**SUPPLIED RECORDS**
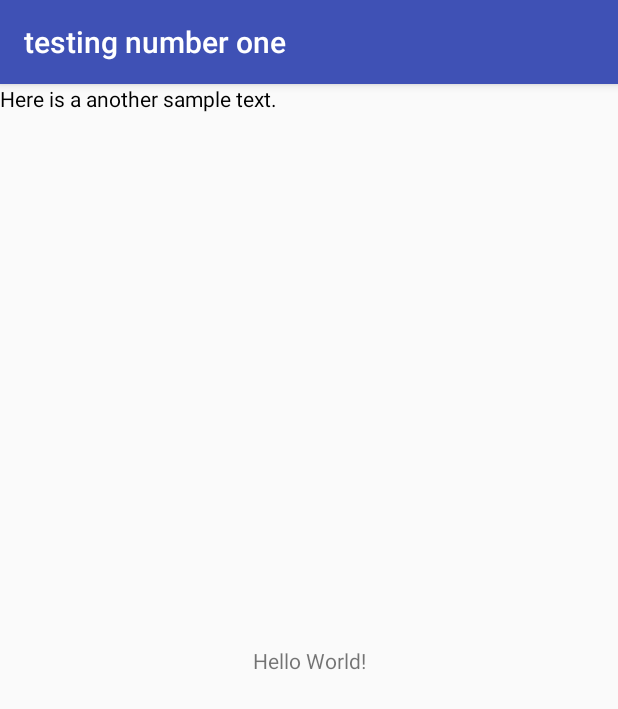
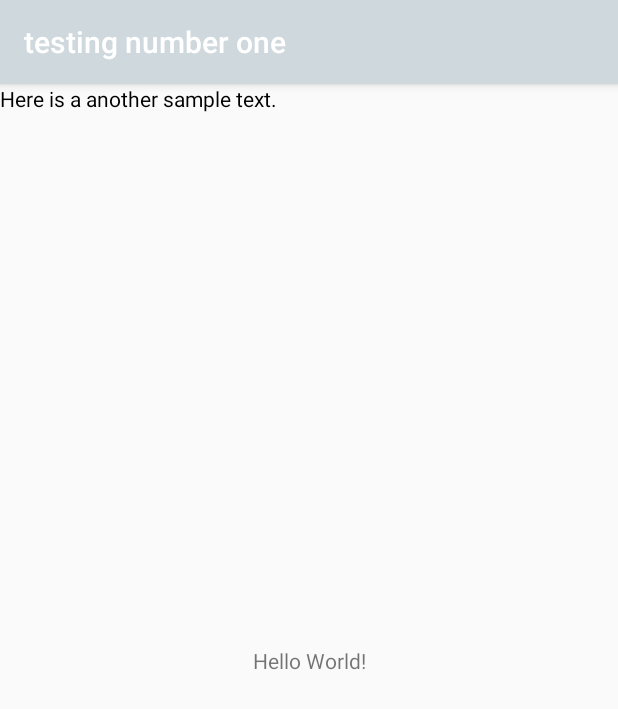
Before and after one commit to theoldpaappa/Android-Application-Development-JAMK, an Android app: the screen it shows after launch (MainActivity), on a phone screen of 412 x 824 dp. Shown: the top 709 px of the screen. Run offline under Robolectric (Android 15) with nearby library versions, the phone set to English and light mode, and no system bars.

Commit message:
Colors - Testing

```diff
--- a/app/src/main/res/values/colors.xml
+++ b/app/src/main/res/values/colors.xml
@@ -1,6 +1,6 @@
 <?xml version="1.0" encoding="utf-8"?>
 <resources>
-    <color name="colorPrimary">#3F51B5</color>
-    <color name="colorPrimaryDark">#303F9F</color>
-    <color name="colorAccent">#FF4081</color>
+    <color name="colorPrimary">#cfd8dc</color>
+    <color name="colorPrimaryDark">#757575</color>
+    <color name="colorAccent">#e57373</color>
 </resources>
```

==

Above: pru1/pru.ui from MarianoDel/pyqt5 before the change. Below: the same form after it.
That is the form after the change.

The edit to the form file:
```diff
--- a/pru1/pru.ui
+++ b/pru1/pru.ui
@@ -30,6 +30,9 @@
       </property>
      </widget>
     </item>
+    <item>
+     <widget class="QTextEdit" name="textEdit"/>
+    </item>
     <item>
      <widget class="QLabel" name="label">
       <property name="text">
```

**EXERCISE**
Scan the records above for the word "colorAccent". Copy each line that has it.

**SOLUTION TO THIS EXERCISE**
-    <color name="colorAccent">#FF4081</color>
+    <color name="colorAccent">#e57373</color>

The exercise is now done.